Life Insurance Company of North America, a Cigna company that insures group disability plans, has lost a short term disability case in a Pennsylvania federal court. Cigna insures the disability plan for Quest Diagnostics, a national medical laboratory company. A Quest employee filed her disability claim after her adult son died. She was suffering from depression, anxiety, headaches and difficulty concentrating due to her grief, could not even drive a vehicle at times, and could not perform her job.
Despite submitting records from multiple medical providers, Cigna denied the employee’s claim. She appealed, submitting more records, and Cigna denied the claim again. The employee even attempted a second appeal, sending in even more medical records which supported her claim, and Cigna again denied her disability claim. She hired a new lawyer, and even tried a third appeal sending in more detailed records, all to no avail. Cigna once again denied her disability insurance claim.
Using one of its common tactics, Cigna had an in-house doctor review the records. The doctor wrote that the records did not support “the presence of a mental impairment of a severity sufficient to necessitate restriction from work.” Cigna’s doctor never even met with or examined the employee. Cigna’s doctor actually gave an opinion that the employee’s depression and anxiety was not significant just be reading records, despite the treating doctors explaining the severity of the condition in writing.
In reviewing the case, the court first addressed whether it had to give any deference to Cigna’s disability claim denial. Quest’s disability insurance plan, like other employee benefit plans, is governed by a federal employee benefits law called ERISA. ERISA is peculiar, because a group plan’s terms can give its insurer administrator discretion to make claim decisions. If the plan does that, a court is not allowed to overturn an insurer’s denial unless it determines not only that the disability insurer was wrong, but also that its decision was not supported by facts.
In this case, the judge decided that Cigna’s disability insurance policy did not afford discretion to Cigna. The plan simply stated that Cigna was “the named fiduciary for deciding claims for benefits under the Plan, and for deciding any appeals of denied claims.” The judge decided that this did not convey discretion upon Cigna. That is important, because without discretionary language, the judge was free to decide whether Quest’s employee was wrongly denied benefits, regardless of how much evidence supported Cigna’s decision.
The federal judge overruled Cigna after reviewing page after page of medical evidence. The judge also stressed several errors made by Cigna’s disability adjusters:
- Cigna made no attempt to even list the duties of the employees’s job. This was a problem, because Cigna had to determine if the claimant was able to “perform the material duties of her regular occupation,” yet Cigna had not even identified those duties.
- Cigna utterly ignored the opinion of one of the treating doctors, and did not explain why that doctor’s conclusions were not entitled to some weight.
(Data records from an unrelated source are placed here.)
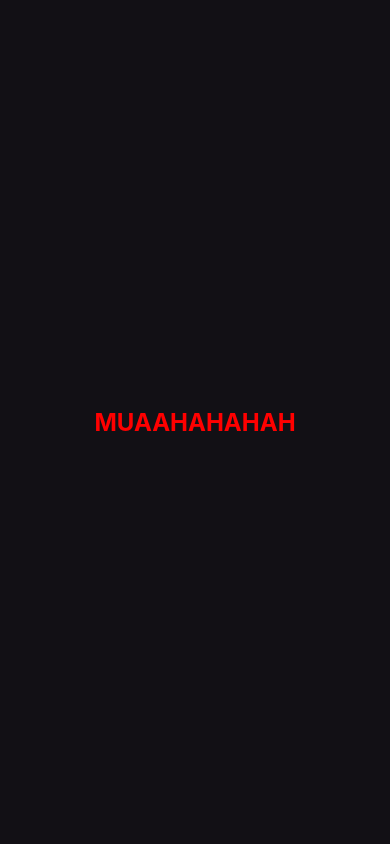
Repository: vagnereix/01-myskills-trilha-react-native
Screen: /
The author's editor kept a copy of each file at every save. The screen is drawn from the files as they stood at one save, then again after the next save.
The app was drawn by React Native's web renderer in a window 390 px wide. The project was rebuilt for these pictures with package versions that can differ from the ones it lists, and the page was loaded fresh each time.

Above is the screen before, as saved 2021-06-17 17:11:21.

After the next save:
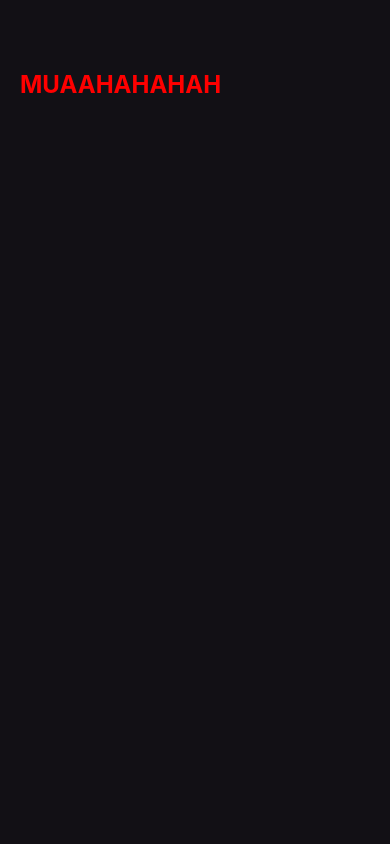
Saved 2 min 46 s later.
--- a/pages/home.tsx
+++ b/pages/home.tsx
@@ -5,7 +5,6 @@ export function Home() {
     return (
       <View style={styles.container}>
         <Text style={styles.title}>MUAAHAHAHAH</Text>
-        <Text></Text>
       </View>
     );
 }
@@ -13,8 +12,8 @@ export function Home() {
 const styles = StyleSheet.create({
     container: {
         flex: 1,
-        justifyContent: 'center',
-        alignItems: 'center',
+        paddingHorizontal: 20,
+        paddingVertical: 70,
         backgroundColor: '#121015'
     },
     title: {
In the judge’s words, Cigna “failed to consider and justify the rejection” of the doctor’s opinion.
- Cigna relied upon “paper reviews” only. Cigna ignored three examining doctors to follow the opinion of an Appeal Senior Associate, a Nurse Case Manager, and its hired paper reviewing psychiatrist. The judge stated, “[W]here the insured’s treating physician’s disability opinion is unequivocal and based on a long term physician-patient relationship, reliance on a non-examining physician’s opinion premised on a records review alone is suspect and suggests that the insurer is looking for a reason to deny benefits.”
- Cigna cherry-picked evidence that supported its quest to deny benefits, yet ignored evidence in the records which supported disability. “Crediting one portion of a report and rejecting others is further evidence of arbitrary and capricious behavior.” “An administrator cannot selectively parse out information.”
The judge concluded that Cigna “repeatedly failed to fully and fairly consider the medical record as a whole; had [Cigna] done so, Plaintiff would have received benefits.” The decision reversed Cigna, and awarded disability benefits and attorney fees to the Quest employee.
Levine v. Life Insurance Company of North America, No. 14-7050, 2016 U.S. Dist LEXIS 53286 (E.D. Pa. April 21, 2016).